The National Association of Software and Service Companies (Nasscom) which represents Indian IT companies, was quick to distance itself from Satyam, and to defend the reputation of the Indian IT as a whole.
"This is a stand-alone case of failure of corporate governance and it is critical that it be viewed in this light," Nasscom said in a statement on Wednesday.
While the law will take its course, “this incident is particularly unfortunate as the Indian IT-BPO industry had set very high standards of ethics and corporate governance,” Nasscom added.
Nasscom will work with a Satyam Task Force “to reach out to their customers and employees and guide them through the transition,” and will work with its membership “to re-commit to maintaining the highest standards of governance and transparency.
Disgraced Satyam former CEO Ramalinga Raju was a former chairman of Nasscom and a pioneer of the Indian IT and outsourcing industry.
Mark Kobayashi-Hillary, a director of the National Outsourcing Association in the UK, said, “This is about corporate governance, not outsourcing.” He described the Satyam affair as “India’s Enron” and said the issue highlights the need for CIOs to do due diligence.

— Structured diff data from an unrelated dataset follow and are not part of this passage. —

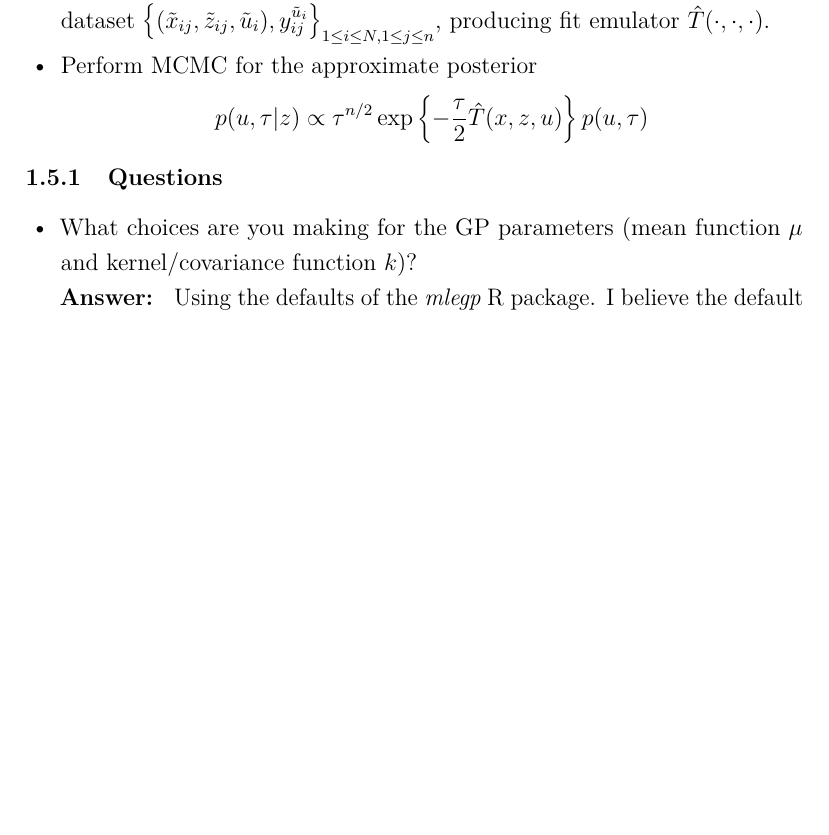
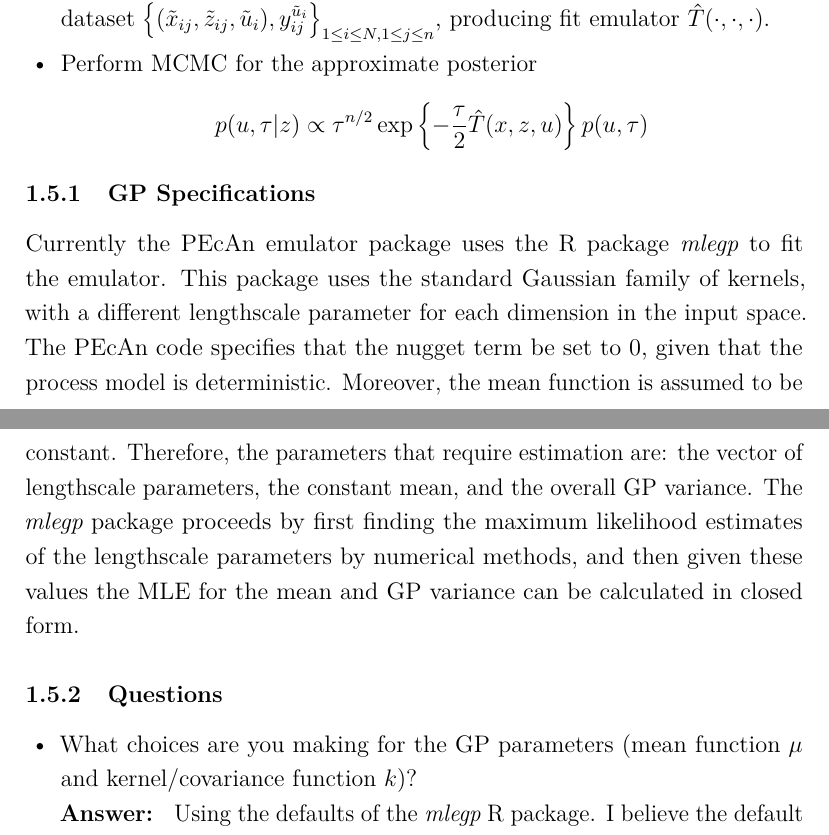
Before and after one commit to arob5/gp-calibration, a LaTeX document (gp_calibration_questions.tex): part of page 6 of 15 before the commit and two parts of pages 6 and 7 of 15 after it, the two joined at a grey line, cut so that both start at the same text, the shorter picture padded with empty space. Compiled offline with pdfLaTeX.

Commit message:
Minor updates

```diff
--- a/gp_calibration_questions.tex
+++ b/gp_calibration_questions.tex
@@ -170,6 +170,13 @@ each have $n$ components.
 \[p(u, \tau|z) \propto \tau^{n/2} \exp\left\{-\frac{\tau}{2} \hat{T}(x, z, u) \right\}p(u, \tau)\]
 \end{itemize}
 
+\subsubsection{GP Specifications}
+Currently the PEcAn emulator package uses the R package \textit{mlegp} to fit the emulator. This package uses the standard Gaussian family of kernels, with a different lengthscale parameter for
+each dimension in the input space. The PEcAn code specifies that the nugget term be set to 0, given that the process model is deterministic. Moreover, the mean function is assumed to be constant.
+Therefore, the parameters that require estimation are: the vector of lengthscale parameters, the constant mean, and the overall GP variance. The \textit{mlegp} package proceeds by first finding
+the maximum likelihood estimates of the lengthscale parameters by numerical methods, and then given these values the MLE for the mean and GP variance can be calculated in closed form.
+
+
 \subsubsection{Questions}
 \begin{itemize}
 \item What choices are you making for the GP parameters (mean function $\mu$ and kernel/covariance function $k$)? \\
```
Also changed, not shown: gp_calibration_questions.tex (6 more changed lines).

“Satyam has long been held up as an industry leader, but this illustrates that brand reputation means nothing if you don ‘t do due diligence.” Kobayashi-Hillary went on to say it is difficult to do effective due diligence when fraud can occur at a publicly quoted company whose books are audited.